Mike Mills’ C’mon, C’mon (2021), wants you to think about your inner child. One of the film’s most climactic scenes has stilted but loving middle-aged Johnny (Joaquin Phoenix) and his nephew Jesse (Woody Norman) screaming at each other in the woods that ‘this is fucked up’. Sometimes, the non-rational part of your brain just needs a chance to be heard.
Johnny hasn’t spoken to his sister Viv (Gaby Hoffman) since their mother’s death a year earlier. To deal with the grief, he has been burying himself in work, but he steps up to look after Viv’s son when her husband becomes ill. As it turns out, taking care of a child turns out to be harder than he once thought.
His job as a radio producer takes him to cities across America to interview children about the big questions of life. They are mostly real kids talking about their real lives. This lends the film one of its strongest tools: the authentic voices of young people. It uses them to set a tone of loneliness, frustration and hope.
Mills’ highlights that the line parents tread between dealing with kids that are acting up and kids that are simply misunderstood is a fine one. Through the phenomenal acting of the young Woody Norman, the film sustains a vivid raw feeling of dealing with loving a little person with all your heart, but just wishing you could glue them to a chair sometimes. One of the few darkly comedic moments has Viv entertaining Jesse’s unusual night time stories about being an orphan who is meeting a parent for the first time whose children have all died. Johnny is on a crash course of what being a mother entails; dealing with Jesse disappearing in crowds and getting hyper after too much ice cream before bed. The film stresses that there is a cheapness to Johnny’s invasion of privacy. Ultimately, he can always turn around and leave. This raises questions about what responsibility journalists like him, and by extension the filmmakers, hold when they take the voices and experiences of others for their own enrichment and profit.

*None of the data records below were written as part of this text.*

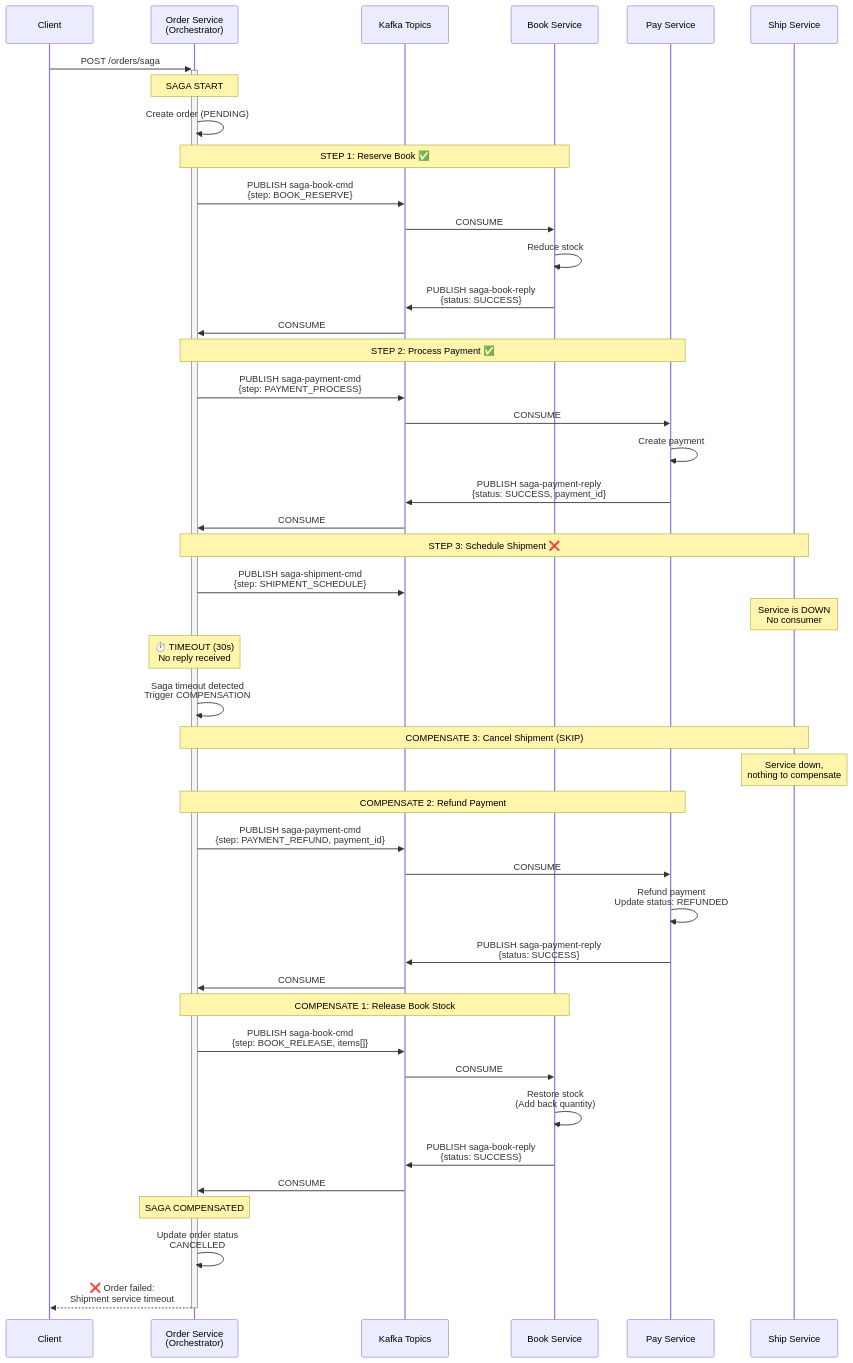
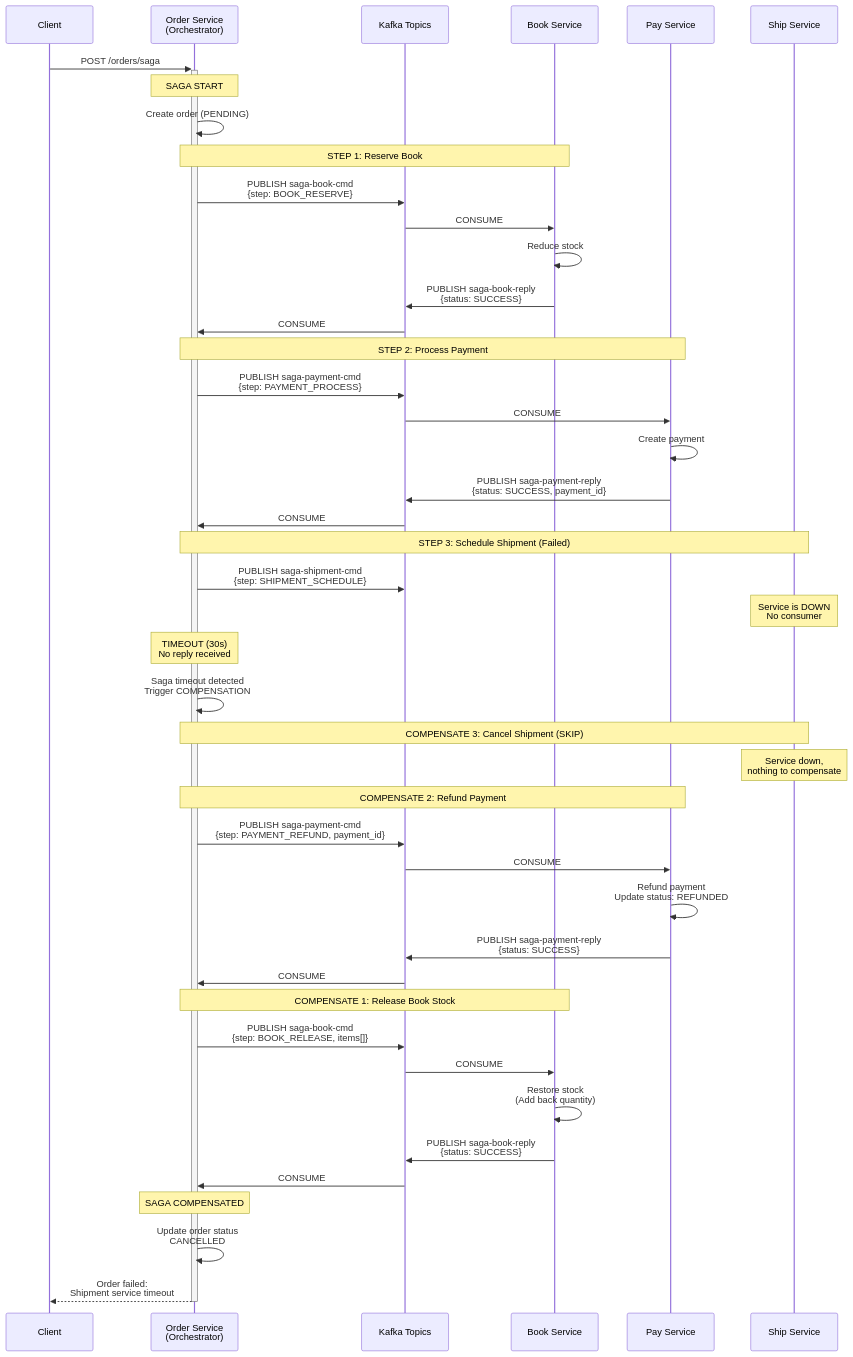
One commit to ttvKieran/bookstore-microservices changed the seventh of 17 diagrams in docs/architecture-diagrams.md. Above: the diagram before and after it, drawn with Mermaid. The commit also changed other lines of this file, not shown here.

````diff
--- a/docs/architecture-diagrams.md
+++ b/docs/architecture-diagrams.md
@@ -264,57 +304,57 @@
 ```mermaid
 sequenceDiagram
     participant Client
     participant Order as Order Service<br/>(Orchestrator)
     participant Kafka as Kafka Topics
     participant Book as Book Service
     participant Pay as Pay Service
     participant Ship as Ship Service
     
     Client->>+Order: POST /orders/saga
     
     Note over Order: SAGA START
     Order->>Order: Create order (PENDING)
     
-    Note over Order,Book: STEP 1: Reserve Book ✅
+    Note over Order,Book: STEP 1: Reserve Book
     Order->>Kafka: PUBLISH saga-book-cmd<br/>{step: BOOK_RESERVE}
     Kafka->>Book: CONSUME
     Book->>Book: Reduce stock
     Book->>Kafka: PUBLISH saga-book-reply<br/>{status: SUCCESS}
     Kafka->>Order: CONSUME
     
-    Note over Order,Pay: STEP 2: Process Payment ✅
+    Note over Order,Pay: STEP 2: Process Payment
     Order->>Kafka: PUBLISH saga-payment-cmd<br/>{step: PAYMENT_PROCESS}
     Kafka->>Pay: CONSUME
     Pay->>Pay: Create payment
     Pay->>Kafka: PUBLISH saga-payment-reply<br/>{status: SUCCESS, payment_id}
     Kafka->>Order: CONSUME
     
-    Note over Order,Ship: STEP 3: Schedule Shipment ❌
+    Note over Order,Ship: STEP 3: Schedule Shipment (Failed)
     Order->>Kafka: PUBLISH saga-shipment-cmd<br/>{step: SHIPMENT_SCHEDULE}
     Note over Ship: Service is DOWN<br/>No consumer
     
-    Note over Order: ⏱️ TIMEOUT (30s)<br/>No reply received
+    Note over Order: TIMEOUT (30s)<br/>No reply received
     Order->>Order: Saga timeout detected<br/>Trigger COMPENSATION
     
     Note over Order,Ship: COMPENSATE 3: Cancel Shipment (SKIP)
     Note over Ship: Service down,<br/>nothing to compensate
     
     Note over Order,Pay: COMPENSATE 2: Refund Payment
     Order->>Kafka: PUBLISH saga-payment-cmd<br/>{step: PAYMENT_REFUND, payment_id}
     Kafka->>Pay: CONSUME
     Pay->>Pay: Refund payment<br/>Update status: REFUNDED
     Pay->>Kafka: PUBLISH saga-payment-reply<br/>{status: SUCCESS}
     Kafka->>Order: CONSUME
     
     Note over Order,Book: COMPENSATE 1: Release Book Stock
     Order->>Kafka: PUBLISH saga-book-cmd<br/>{step: BOOK_RELEASE, items[]}
     Kafka->>Book: CONSUME
     Book->>Book: Restore stock<br/>(Add back quantity)
     Book->>Kafka: PUBLISH saga-book-reply<br/>{status: SUCCESS}
     Kafka->>Order: CONSUME
     
     Note over Order: SAGA COMPENSATED
     Order->>Order: Update order status<br/>CANCELLED
     
-    Order-->>-Client: ❌ Order failed:<br/>Shipment service timeout
+    Order-->>-Client: Order failed:<br/>Shipment service timeout
 ```
````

The children’s authenticity occasionally butts heads with the more contrived elements of the film. When Johnny sits down to read a lofty essay on motherhood or the responsibility of wielding a camera, its title flashes up pointedly across the screen. These ideas make for an interesting addition, but the concept can stray into self-consciousness.
With its black and white colouring and polished storyline, Mills is clearly aiming to join the canon of cinephile classics. He’s achieved a deeply evocative film that does best when it shrugs off its seriousness and embraces the voices of real children who provide a rich foundation for the film. C’mon, C’mon is ultimately a story of carrying on when things get tough and finding an emotionally intelligent way to express what comes up as a result. Maybe the real answer is making the time to listen.